Edit difference data
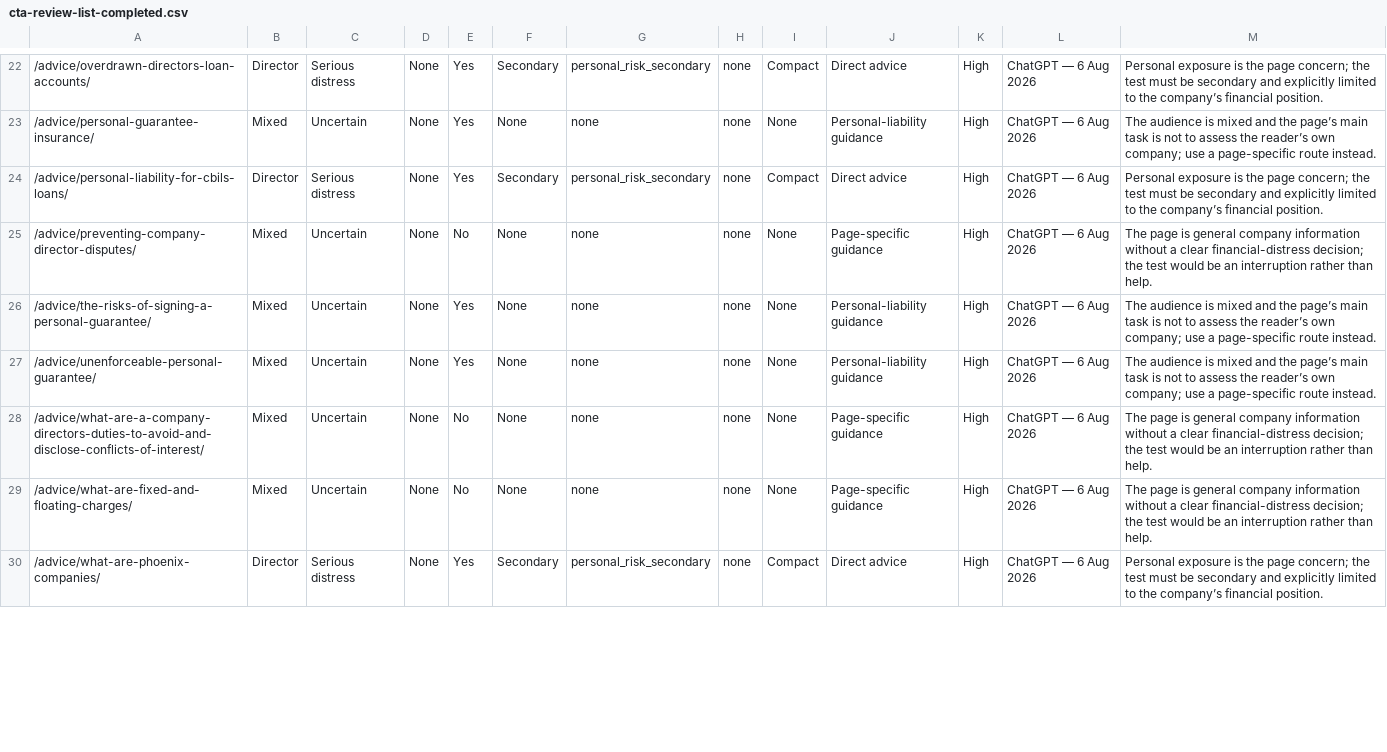
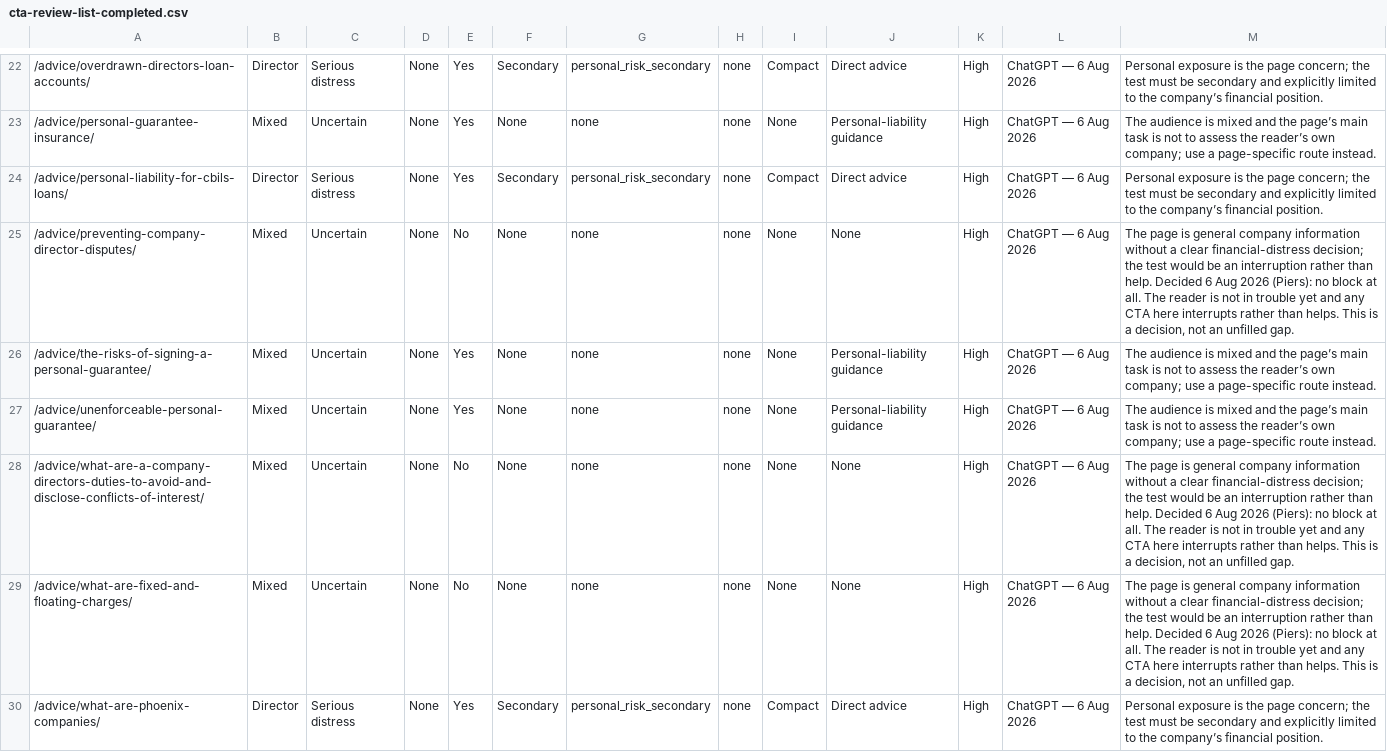
Before and after one commit to piersede/companydebt-content-system, a CSV file: docs/cta-review-list-completed.csv, drawn as a sheet; only a part is shown, gaps mark what is left out; the diff covers the shown part only.

```diff
--- a/docs/cta-review-list-completed.csv
+++ b/docs/cta-review-list-completed.csv
@@ -24,7 +24,7 @@
 /advice/personal-liability-for-cbils-loans/,Director,Serious distress,None,Yes,Secondary,personal_risk_secondary,none,Compact,Direct advice,High,ChatGPT — 6 Aug 2026,Personal exposure is the page concern; the test must be secondary and explicitly limited to the company’s financial position.
-/advice/preventing-company-director-disputes/,Mixed,Uncertain,None,No,None,none,none,None,Page-specific guidance,High,ChatGPT — 6 Aug 2026,The page is general company information without a clear financial-distress decision; the test would be an interruption rather than help.
+/advice/preventing-company-director-disputes/,Mixed,Uncertain,None,No,None,none,none,None,None,High,ChatGPT — 6 Aug 2026,"The page is general company information without a clear financial-distress decision; the test would be an interruption rather than help. Decided 6 Aug 2026 (Piers): no block at all. The reader is not in trouble yet and any CTA here interrupts rather than helps. This is a decision, not an unfilled gap."
 /advice/the-risks-of-signing-a-personal-guarantee/,Mixed,Uncertain,None,Yes,None,none,none,None,Personal-liability guidance,High,ChatGPT — 6 Aug 2026,The audience is mixed and the page’s main task is not to assess the reader’s own company; use a page-specific route instead.
 /advice/unenforceable-personal-guarantee/,Mixed,Uncertain,None,Yes,None,none,none,None,Personal-liability guidance,High,ChatGPT — 6 Aug 2026,The audience is mixed and the page’s main task is not to assess the reader’s own company; use a page-specific route instead.
-/advice/what-are-a-company-directors-duties-to-avoid-and-disclose-conflicts-of-interest/,Mixed,Uncertain,None,No,None,none,none,None,Page-specific guidance,High,ChatGPT — 6 Aug 2026,The page is general company information without a clear financial-distress decision; the test would be an interruption rather than help.
-/advice/what-are-fixed-and-floating-charges/,Mixed,Uncertain,None,No,None,none,none,None,Page-specific guidance,High,ChatGPT — 6 Aug 2026,The page is general company information without a clear financial-distress decision; the test would be an interruption rather than help.
+/advice/what-are-a-company-directors-duties-to-avoid-and-disclose-conflicts-of-interest/,Mixed,Uncertain,None,No,None,none,none,None,None,High,ChatGPT — 6 Aug 2026,"The page is general company information without a clear financial-distress decision; the test would be an interruption rather than help. Decided 6 Aug 2026 (Piers): no block at all. The reader is not in trouble yet and any CTA here interrupts rather than helps. This is a decision, not an unfilled gap."
+/advice/what-are-fixed-and-floating-charges/,Mixed,Uncertain,None,No,None,none,none,None,None,High,ChatGPT — 6 Aug 2026,"The page is general company information without a clear financial-distress decision; the test would be an interruption rather than help. Decided 6 Aug 2026 (Piers): no block at all. The reader is not in trouble yet and any CTA here interrupts rather than helps. This is a decision, not an unfilled gap."
 /advice/what-are-phoenix-companies/,Director,Serious distress,None,Yes,Secondary,personal_risk_secondary,none,Compact,Direct advice,High,ChatGPT — 6 Aug 2026,Personal exposure is the page concern; the test must be secondary and explicitly limited to the company’s financial position.
```
Also changed, not shown: 56 edited cells elsewhere in this file, 6 other files.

» **Required action**
Across the data shown above, how many lines carry the string "task"? Reply with the figure by itself.

» **Finished exercise**
2